December 10, 2007
— Whitewater artists took center stage Sunday during the grand opening of the new Cultural Arts Center.

The center’s spotlight at 402 Main St. is the first to shine on all community artists.

“It’s a good dream,” said Bob Jennings, who with his wife, Gerry, attended the opening. “I hope it goes, goes and goes. It already is bringing lots of people here.”

The Whitewater couple were among about 125 artists and supporters of the Whitewater Arts Alliance attending the event in the historic building that once housed the library.

When the former library was dedicated on June 17, 1904, it was described as the most artistic building in the city.

Betty Schoonover remembers the library with a deep fondness.

She used to visit as a child, said Schoonover, who now lives in a nearby Whitewater retirement center.

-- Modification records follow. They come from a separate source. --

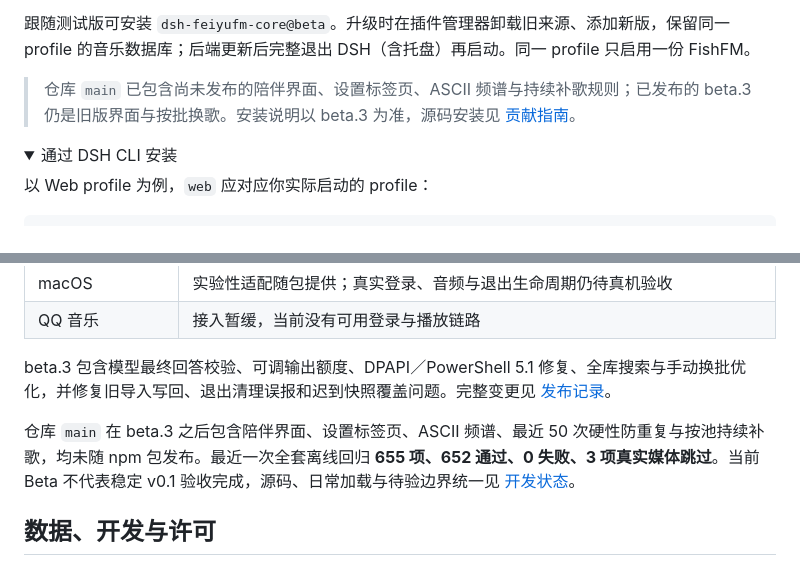
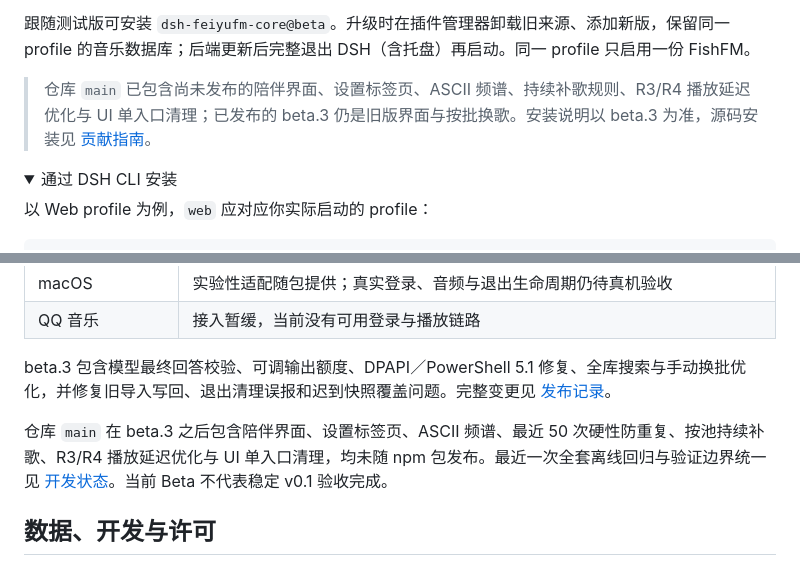
Before and after one commit to A7m0spHere/dsh-feiyuFM, a Markdown page: README.md, 2 parts joined by grey strips. GitHub-like rendering; folded sections open.

Commit message:
docs: 同步 main 合并状态与当前源码说明
- PROJECT_PLAN 将 R3/R4、UI 单入口与用户反馈行的“未合并 main”同步为已合并，并更新 main 源码与日常 Desktop 状态
- README/DELIVERY 补充 R3/R4 播放延迟优化与 UI 单入口清理，移除 README 中过时的测试计数
- 验证边界与未验项保持原样，不把用户反馈写成完整验收

```diff
--- a/README.md
+++ b/README.md
@@ -35,7 +35,7 @@ dsh-feiyufm-core@0.1.0-beta.3
 
 跟随测试版可安装 `dsh-feiyufm-core@beta`。升级时在插件管理器卸载旧来源、添加新版，保留同一 profile 的音乐数据库；后端更新后完整退出 DSH（含托盘）再启动。同一 profile 只启用一份 FishFM。
 
-> 仓库 `main` 已包含尚未发布的陪伴界面、设置标签页、ASCII 频谱与持续补歌规则；已发布的 beta.3 仍是旧版界面与按批换歌。安装说明以 beta.3 为准，源码安装见 [贡献指南](https://github.com/A7m0spHere/dsh-feiyuFM/blob/main/CONTRIBUTING.md)。
+> 仓库 `main` 已包含尚未发布的陪伴界面、设置标签页、ASCII 频谱、持续补歌规则、R3/R4 播放延迟优化与 UI 单入口清理；已发布的 beta.3 仍是旧版界面与按批换歌。安装说明以 beta.3 为准，源码安装见 [贡献指南](https://github.com/A7m0spHere/dsh-feiyuFM/blob/main/CONTRIBUTING.md)。
 
 <details>
 <summary>通过 DSH CLI 安装</summary>
@@ -97,7 +97,7 @@ dsh plugin --profile web add dsh-feiyufm-core@0.1.0-beta.3 --registry https://re
 
 beta.3 包含模型最终回答校验、可调输出额度、DPAPI／PowerShell 5.1 修复、全库搜索与手动换批优化，并修复旧导入写回、退出清理误报和迟到快照覆盖问题。完整变更见 [发布记录](https://github.com/A7m0spHere/dsh-feiyuFM/blob/main/docs/releases/0.1.0-beta.3.md)。
 
-仓库 `main` 在 beta.3 之后包含陪伴界面、设置标签页、ASCII 频谱、最近 50 次硬性防重复与按池持续补歌，均未随 npm 包发布。最近一次全套离线回归 **655 项、652 通过、0 失败、3 项真实媒体跳过**。当前 Beta 不代表稳定 v0.1 验收完成，源码、日常加载与待验边界统一见 [开发状态](https://github.com/A7m0spHere/dsh-feiyuFM/blob/main/docs/PROJECT_PLAN.md)。
+仓库 `main` 在 beta.3 之后包含陪伴界面、设置标签页、ASCII 频谱、最近 50 次硬性防重复、按池持续补歌、R3/R4 播放延迟优化与 UI 单入口清理，均未随 npm 包发布。最近一次全套离线回归与验证边界统一见 [开发状态](https://github.com/A7m0spHere/dsh-feiyuFM/blob/main/docs/PROJECT_PLAN.md)。当前 Beta 不代表稳定 v0.1 验收完成。
 
 ## 数据、开发与许可
 
```
Also changed, not shown: docs/DELIVERY.md (+1 -1 lines), docs/PROJECT_PLAN.md (+6 -6 lines).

“It’s exciting that they are using this building for something so special,” Schoonover said. “The arts center has so much potential in this city.”

Members of the Whitewater Arts Alliance donated countless hours this past summer to restore the main floor to its original charm by doing such jobs as cleaning the original oak woodwork and painting walls. But the job isn’t complete. In addition to continued financial support, the alliance still needs volunteers to staff the facility and keep it open for visitors to enjoy displays.

As a theatrical scenic designer, Chris Dunham views the center as a gift.

“It tells me that art in town is valued,” Dunham said. “That’s important to me.”

The Whitewater man attended the event with his wife, Kat, and their 13-month-old daughter, Emerson.

While they were admiring the art show, including such watercolor paintings as “Magnolias in the Sun” by Veronica Davis and a “Working Man” by Marilyn Fuerstenberg, Dick Yasko was taking a break and waiting for his wife, Caryl.

She is the artist who repainted the “Prairie Tillers Mural” on the side of a downtown building.

Dick Yasko has a philosophic view of the art world.

“It’s not TV, video games or telephones,” he said. “It’s something that you really do. The center is something that Janesville could emulate.”


For more details about the Whitewater Cultural Arts Center at 402 W. Main St., call (262) 472-0204.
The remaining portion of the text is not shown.